Raspberries show more promising health benefits
- Research presented in April at the Experimental Biology conference in Chicago could further enhance the red raspberry's reputation as a healthy food option, according to the National Processed Raspberry Council.
- Scientists found improvement in glucose control and increased satiety in the participants of short-term human trials, while longer-term animal trials revealed "promising effects" of raspberry intake on gut microbiota.
- Study observations support future research into the possible beneficial effects of raspberry consumption on reducing inflammation, obesity and the risk of type 2 diabetes, the council noted.
The raspberry is considered an extremely healthy food due to its impressive nutritional profile.

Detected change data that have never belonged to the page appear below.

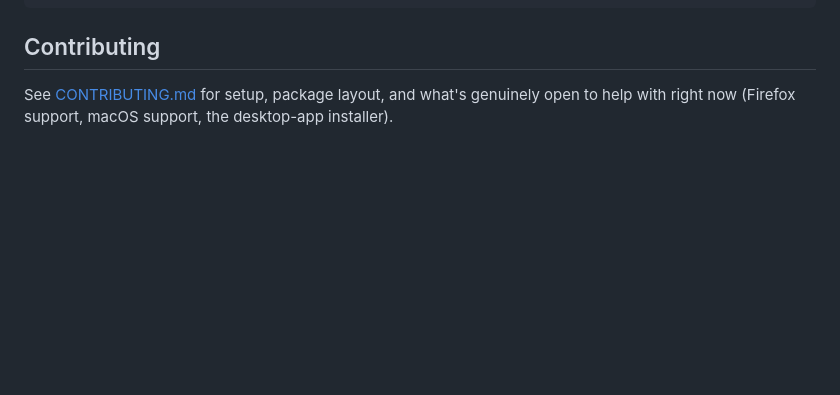
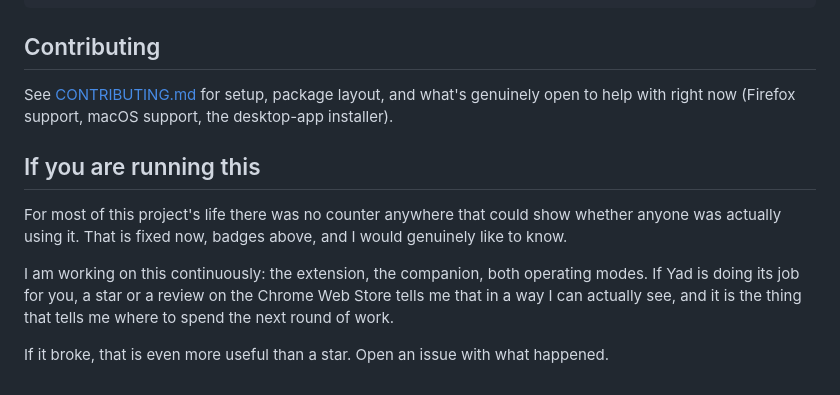
Before and after one commit to holistis/al-yad, a Markdown page: README.md, the part around the change. Drawn GitHub-style; blank space fills up the shorter version.

Commit message:
docs: add an honest, closing ask for a star or a Chrome Web Store review
Matches the same section just added to the sibling muraqib project: no
counter existed on this page for most of its life, that is fixed now, and
this is the honest version of asking for a star instead of pretending not to
care.

Co-Authored-By: Claude Opus 5 (1M context) <noreply@anthropic.com>

```diff
--- a/README.md
+++ b/README.md
@@ -161,3 +161,11 @@ pnpm test
 ## Contributing
 
 See [CONTRIBUTING.md](CONTRIBUTING.md) for setup, package layout, and what's genuinely open to help with right now (Firefox support, macOS support, the desktop-app installer).
+
+## If you are running this
+
+For most of this project's life there was no counter anywhere that could show whether anyone was actually using it. That is fixed now, badges above, and I would genuinely like to know.
+
+I am working on this continuously: the extension, the companion, both operating modes. If Yad is doing its job for you, a star or a review on the Chrome Web Store tells me that in a way I can actually see, and it is the thing that tells me where to spend the next round of work.
+
+If it broke, that is even more useful than a star. Open an issue with what happened.
```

Raspberries contain vitamins, calcium, potassium, thiamin, riboflavin, niacin and other nutrients.They also posses the antioxidants alpha and beta-carotene, lutein, zeaxanthin, and choline.
In addition, prior research has shown raspberries feature polyphenols such as anthocyanin, flavonols, and ellagitannins, which are said to decrease oxidative damage from free radicals. They also have shown potential in animal and human studies for preventing or reducing the risk of chronic diseases, including cancer and heart disease.
"We are excited about this new flurry of studies, which builds on previously published research aimed to better understand the potential health benefits of red raspberries," Tom Krugman, executive director of the National Processed Raspberry Council, said in a statement.
Raspberries are not the only fruit that ranks high in antioxidants. At the top of the list are cranberries, blueberries and blackberries, followed by apples, peaches, mangoes and melons. It's likely that some of the benefits from raspberries identified in the most recent studies — such as glucose control, increase satiety and gut microbiota —could take time before the information is verified or the fruit is available in a quantity or form where people can consume it enough where it has a meaningful impact on their health.
The raspberry is produced predominately in three states: California, Oregon and Washington, according to data from the U.S. Agriculture Department. In 2015, 128,400 tons of the fruit was produced, valued at $581 million — higher than some crops but trailing popular fruits such as apples, strawberries, oranges and grapes.
Further evidence that raspberries have even more health benefits than previously thought could further increase demand for the fruit, and without additional production increases, prices could increase.